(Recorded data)
———
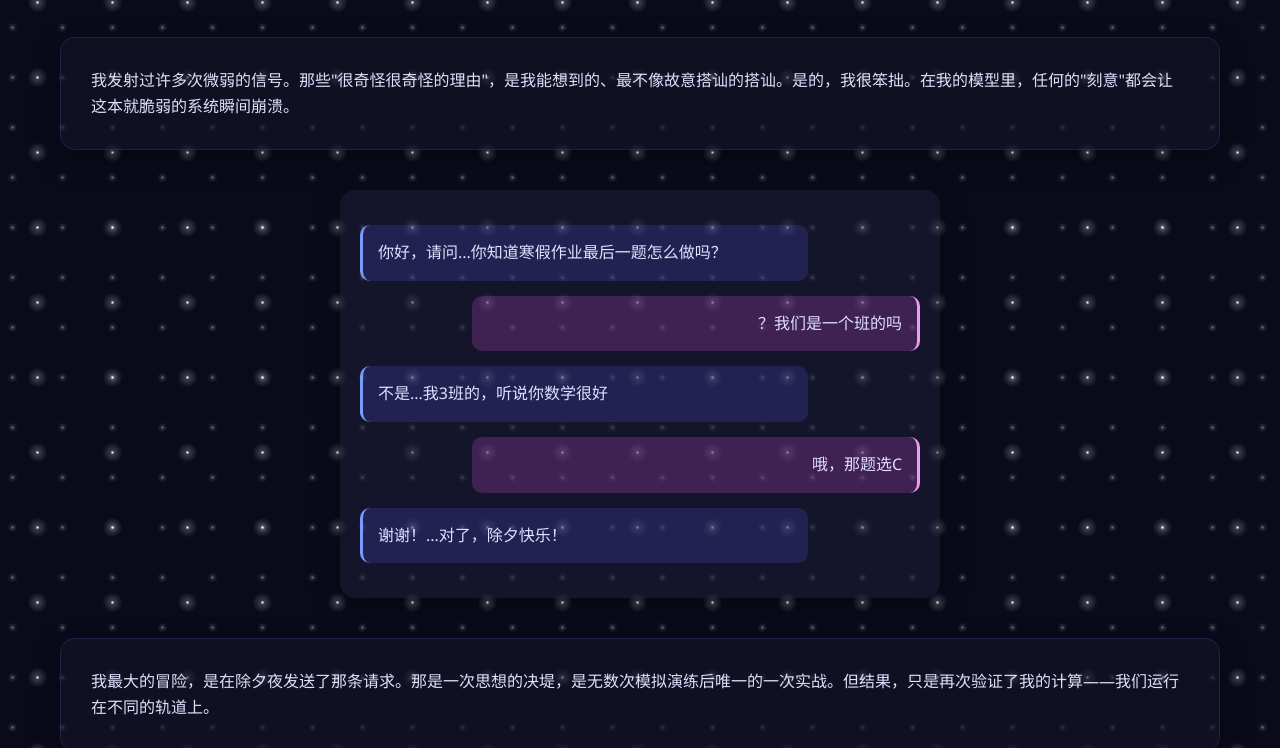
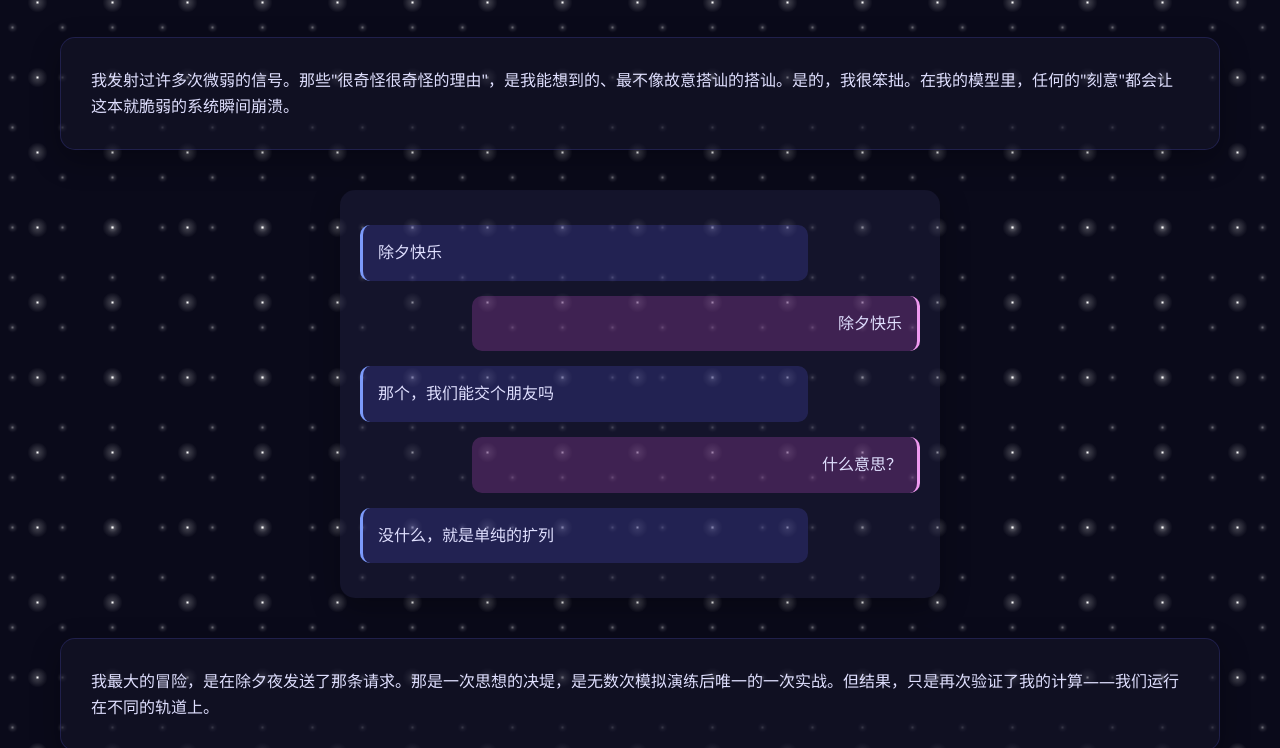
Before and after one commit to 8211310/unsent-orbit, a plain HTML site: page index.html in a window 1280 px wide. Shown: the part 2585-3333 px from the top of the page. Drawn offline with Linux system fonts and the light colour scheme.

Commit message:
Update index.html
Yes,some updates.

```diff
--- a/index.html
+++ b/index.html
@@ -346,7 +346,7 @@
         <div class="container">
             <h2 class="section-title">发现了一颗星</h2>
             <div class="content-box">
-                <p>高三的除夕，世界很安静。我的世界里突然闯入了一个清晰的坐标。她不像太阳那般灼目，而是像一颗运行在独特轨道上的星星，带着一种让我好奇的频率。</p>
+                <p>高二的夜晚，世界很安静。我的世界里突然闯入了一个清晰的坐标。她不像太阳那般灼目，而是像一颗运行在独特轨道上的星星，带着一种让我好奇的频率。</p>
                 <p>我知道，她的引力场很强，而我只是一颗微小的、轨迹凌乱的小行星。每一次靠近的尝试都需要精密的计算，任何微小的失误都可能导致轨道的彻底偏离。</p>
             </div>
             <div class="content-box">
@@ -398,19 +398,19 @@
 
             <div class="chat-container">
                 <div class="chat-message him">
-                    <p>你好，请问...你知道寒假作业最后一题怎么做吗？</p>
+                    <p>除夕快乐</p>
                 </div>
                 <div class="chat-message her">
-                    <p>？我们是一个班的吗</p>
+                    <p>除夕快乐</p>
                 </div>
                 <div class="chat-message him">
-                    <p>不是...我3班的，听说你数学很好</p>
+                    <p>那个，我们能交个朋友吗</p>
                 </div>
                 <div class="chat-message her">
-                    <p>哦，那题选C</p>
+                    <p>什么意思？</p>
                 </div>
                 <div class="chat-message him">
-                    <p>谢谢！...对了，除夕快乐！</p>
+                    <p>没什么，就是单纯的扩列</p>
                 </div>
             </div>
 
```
———
- TASK DESCRIPTION -
Would you write out the data exactly, with no pictures in the copy?

- FINISHED TASK -
Before and after one commit to 8211310/unsent-orbit, a plain HTML site: page index.html in a window 1280 px wide. Shown: the part 2585-3333 px from the top of the page. Drawn offline with Linux system fonts and the light colour scheme.

Commit message:
Update index.html
Yes,some updates.

```diff
--- a/index.html
+++ b/index.html
@@ -346,7 +346,7 @@
         <div class="container">
             <h2 class="section-title">发现了一颗星</h2>
             <div class="content-box">
-                <p>高三的除夕，世界很安静。我的世界里突然闯入了一个清晰的坐标。她不像太阳那般灼目，而是像一颗运行在独特轨道上的星星，带着一种让我好奇的频率。</p>
+                <p>高二的夜晚，世界很安静。我的世界里突然闯入了一个清晰的坐标。她不像太阳那般灼目，而是像一颗运行在独特轨道上的星星，带着一种让我好奇的频率。</p>
                 <p>我知道，她的引力场很强，而我只是一颗微小的、轨迹凌乱的小行星。每一次靠近的尝试都需要精密的计算，任何微小的失误都可能导致轨道的彻底偏离。</p>
             </div>
             <div class="content-box">
@@ -398,19 +398,19 @@
 
             <div class="chat-container">
                 <div class="chat-message him">
-                    <p>你好，请问...你知道寒假作业最后一题怎么做吗？</p>
+                    <p>除夕快乐</p>
                 </div>
                 <div class="chat-message her">
-                    <p>？我们是一个班的吗</p>
+                    <p>除夕快乐</p>
                 </div>
                 <div class="chat-message him">
-                    <p>不是...我3班的，听说你数学很好</p>
+                    <p>那个，我们能交个朋友吗</p>
                 </div>
                 <div class="chat-message her">
-                    <p>哦，那题选C</p>
+                    <p>什么意思？</p>
                 </div>
                 <div class="chat-message him">
-                    <p>谢谢！...对了，除夕快乐！</p>
+                    <p>没什么，就是单纯的扩列</p>
                 </div>
             </div>
 
```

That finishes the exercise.